Cantor told members that “taxes are a Republican issue and you aren’t a Republican if you want to raise taxes on struggling families to fund bigger government,” according to a source in the room. 

The push comes as President Obama and Democratic leaders have been pressuring the GOP to back an extension of the payroll-tax cut, which was part of the president’s jobs plan.

On Tuesday, House Democratic Whip Steny Hoyer (Md.), also voiced support for paying for the extension, but the two parties are at odds over how to do so. Senate Democrats want to offset the cost with a tax increase on the wealthy, which Republicans have rejected out of hand.


The Senate Democratic package, which calls for expanding the payroll-tax cut, would cost about $265 billion. The initial one-year payroll-tax holiday cost about $110 billion for 2011.

Boehner did not say what offsets the GOP would propose, but House and Senate Republicans are expected to announce similar plans soon. Sen. Scott Brown (R-Mass.) has said he does not believe extending the tax cut needs to be offset.

House Republican Conference Chairman Jeb Hensarling (Texas) told The Hill that “a number of options” for paying for the payroll-tax cut were discussed in the deficit-reduction supercommittee, of which he was a co-chairman.

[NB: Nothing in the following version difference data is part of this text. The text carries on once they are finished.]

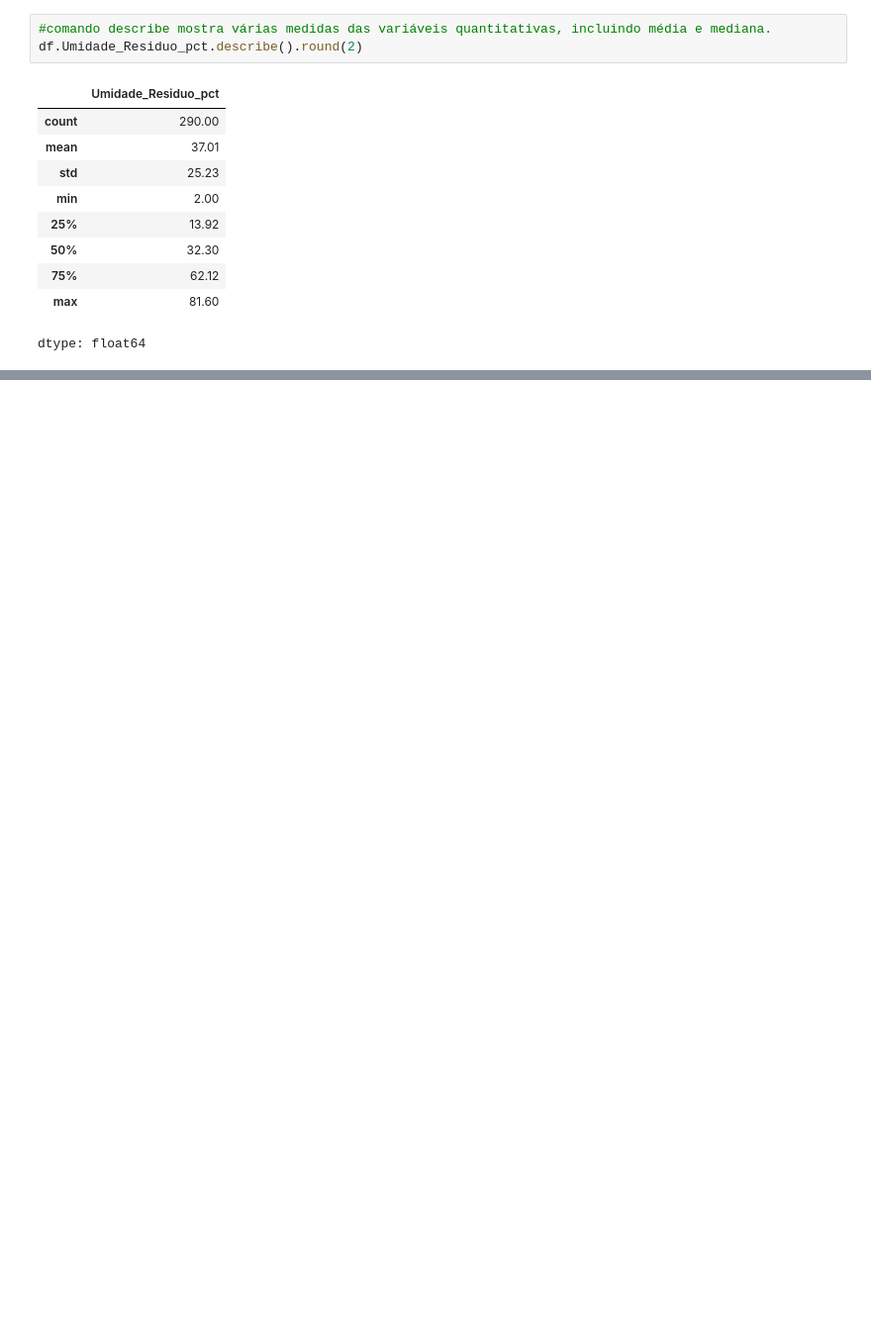
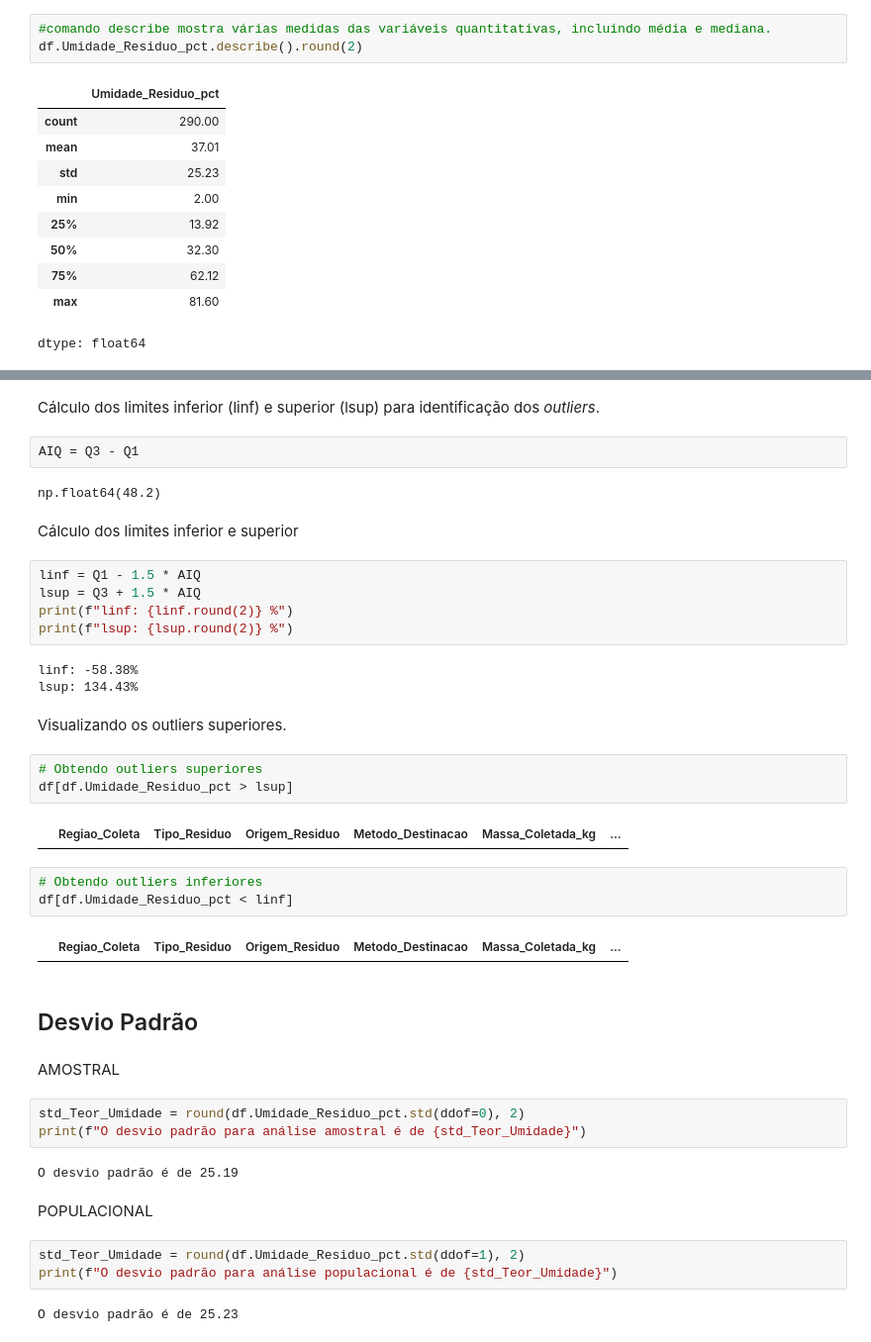
Before and after one commit to gobstech/Solid_Waste_Data_Analysis_Study, a Jupyter notebook: src/quant1_separatrizes_outliers_boxplot_medidas_dispersao.ipynb, the cells around one changed output, grey strips where cells are left out. Shown at 99% size. Saved outputs shown, nothing was run; the diff lists cells and outputs as text; blank space fills up the shorter version.

```diff
--- a/src/quant1_separatrizes_outliers_boxplot_medidas_dispersao.ipynb
+++ b/src/quant1_separatrizes_outliers_boxplot_medidas_dispersao.ipynb
@@ -82,0 +121,44 @@ dtype: float64
+# %% [markdown]
+Cálculo dos limites inferior (linf) e superior (lsup) para identificação dos *outliers*.
+# %%
+AIQ = Q3 - Q1
+# %% [output]
+np.float64(48.2)
+# %% [markdown]
+Cálculo dos limites inferior e superior
+# %%
+linf = Q1 - 1.5 * AIQ
+lsup = Q3 + 1.5 * AIQ
+print(f"linf: {linf.round(2)} %")
+print(f"lsup: {lsup.round(2)} %")
+# %% [output]
+linf: -58.38%
+lsup: 134.43%
+# %% [markdown]
+Visualizando os outliers superiores.
+# %%
+# Obtendo outliers superiores
+df[df.Umidade_Residuo_pct > lsup]
+# %% [output]
+|  | Regiao_Coleta | Tipo_Residuo | Origem_Residuo | Metodo_Destinacao | Massa_Coletada_kg | ... |
+# %%
+# Obtendo outliers inferiores
+df[df.Umidade_Residuo_pct < linf]
+# %% [output]
+|  | Regiao_Coleta | Tipo_Residuo | Origem_Residuo | Metodo_Destinacao | Massa_Coletada_kg | ... |
+# %% [markdown]
+## Desvio Padrão
+# %% [markdown]
+AMOSTRAL
+# %%
+std_Teor_Umidade = round(df.Umidade_Residuo_pct.std(ddof=0), 2)
+print(f"O desvio padrão para análise amostral é de {std_Teor_Umidade}")
+# %% [output]
+O desvio padrão é de 25.19
+# %% [markdown]
+POPULACIONAL
+# %%
+std_Teor_Umidade = round(df.Umidade_Residuo_pct.std(ddof=1), 2)
+print(f"O desvio padrão para análise populacional é de {std_Teor_Umidade}")
+# %% [output]
+O desvio padrão é de 25.23
```
Also changed, not shown: parts of 14 cells of this notebook.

“That work is being taken to the Speaker and the leader, and we’re discussing some of those options as well as others,” he said, without revealing the possibilities.

He also said Republicans want an extension of unemployment benefits to be paid for. Hoyer said Democrats do not believe they need to be, because offsetting spending cuts would counteract the stimulative nature of the measure.

Boehner also weighed in on the supercommittee’s failure. He expressed support for the $1.2 trillion in automatic spending cuts triggered by the failure, but he signaled that he is open to finding other cuts. Republicans and some Democrats have warned against the steep military reductions that are called for.

“Understand this: There’s going to be $1.2 trillion of further cuts to meet our commitment, and I think having the sequester in place to ensure that we’re going to get our spending problem under control is a good thing,” Boehner said. “But I would prefer, and I think all of our members would prefer, that we do this in a more responsible way.”

— This story was updated at 1 p.m.